If humans, or at least a subset of humans, had some quality that increases their ability to process and react to external stimuli (e.g., see it, know what it is, and react to it), covering the brain, muscles, sensory organs, and nervous system, how would general life be different for the altered human? At what point would the difference between a regular human and this altered human be ultimately noticeable and beneficial: 5% better reaction times, 10%, 30%, more? Would the body need to be altered in any further way to support this mutation?

Bonus points if you can provide a purely biological method to support this mutation.
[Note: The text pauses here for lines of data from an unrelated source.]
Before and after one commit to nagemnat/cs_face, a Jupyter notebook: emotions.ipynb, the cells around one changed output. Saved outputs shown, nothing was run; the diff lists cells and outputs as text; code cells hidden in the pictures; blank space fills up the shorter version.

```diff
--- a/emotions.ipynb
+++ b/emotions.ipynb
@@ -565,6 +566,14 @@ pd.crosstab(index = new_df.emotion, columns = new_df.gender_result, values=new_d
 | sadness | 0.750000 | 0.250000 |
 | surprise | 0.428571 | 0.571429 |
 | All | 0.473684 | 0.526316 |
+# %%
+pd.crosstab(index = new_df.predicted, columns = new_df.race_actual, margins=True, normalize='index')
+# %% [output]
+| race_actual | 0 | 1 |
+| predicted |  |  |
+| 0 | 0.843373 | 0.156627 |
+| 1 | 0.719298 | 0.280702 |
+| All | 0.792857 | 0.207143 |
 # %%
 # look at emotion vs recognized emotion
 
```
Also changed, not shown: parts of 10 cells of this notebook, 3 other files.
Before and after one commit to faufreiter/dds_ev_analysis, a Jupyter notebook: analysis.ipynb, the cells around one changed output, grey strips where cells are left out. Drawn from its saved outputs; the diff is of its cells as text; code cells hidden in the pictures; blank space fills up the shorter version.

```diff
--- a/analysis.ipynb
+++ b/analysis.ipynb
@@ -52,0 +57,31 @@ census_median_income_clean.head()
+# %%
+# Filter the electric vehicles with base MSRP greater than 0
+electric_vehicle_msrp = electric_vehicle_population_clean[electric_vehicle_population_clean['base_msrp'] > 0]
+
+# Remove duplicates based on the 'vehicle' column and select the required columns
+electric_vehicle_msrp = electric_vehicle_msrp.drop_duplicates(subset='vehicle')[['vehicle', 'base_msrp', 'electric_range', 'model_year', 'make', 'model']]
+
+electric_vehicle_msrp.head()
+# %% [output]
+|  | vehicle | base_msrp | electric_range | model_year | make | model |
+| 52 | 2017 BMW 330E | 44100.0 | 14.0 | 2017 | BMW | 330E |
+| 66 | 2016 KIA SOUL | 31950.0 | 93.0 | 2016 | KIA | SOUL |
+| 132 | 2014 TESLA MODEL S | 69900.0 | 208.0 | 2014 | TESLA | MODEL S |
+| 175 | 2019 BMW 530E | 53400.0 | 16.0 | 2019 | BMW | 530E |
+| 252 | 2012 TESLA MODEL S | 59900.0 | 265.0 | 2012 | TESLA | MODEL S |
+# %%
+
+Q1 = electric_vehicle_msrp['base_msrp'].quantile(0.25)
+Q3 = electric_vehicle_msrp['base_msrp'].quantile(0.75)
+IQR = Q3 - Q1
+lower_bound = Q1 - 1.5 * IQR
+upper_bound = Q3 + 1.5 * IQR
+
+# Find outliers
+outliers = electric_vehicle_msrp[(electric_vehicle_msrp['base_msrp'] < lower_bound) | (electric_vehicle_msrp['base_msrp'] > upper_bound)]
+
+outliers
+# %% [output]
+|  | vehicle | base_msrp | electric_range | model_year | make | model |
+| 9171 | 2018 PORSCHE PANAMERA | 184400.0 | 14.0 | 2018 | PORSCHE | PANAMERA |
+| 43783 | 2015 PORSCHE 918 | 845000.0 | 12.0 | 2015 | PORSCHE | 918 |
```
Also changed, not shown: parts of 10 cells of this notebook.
To head off anyone pointing out another related question: This question remarks on a species with a much-accelerated nervous system. Note that I am not looking to make a human have a noticeable lag time between thought process and physical activity, as the accepted answer concludes, but rather to give a human a sufficient edge in hand-to-hand combat to be able to easily predict an opponent, to have a better chance to dodge a bullet, and otherwise have extraordinary ability.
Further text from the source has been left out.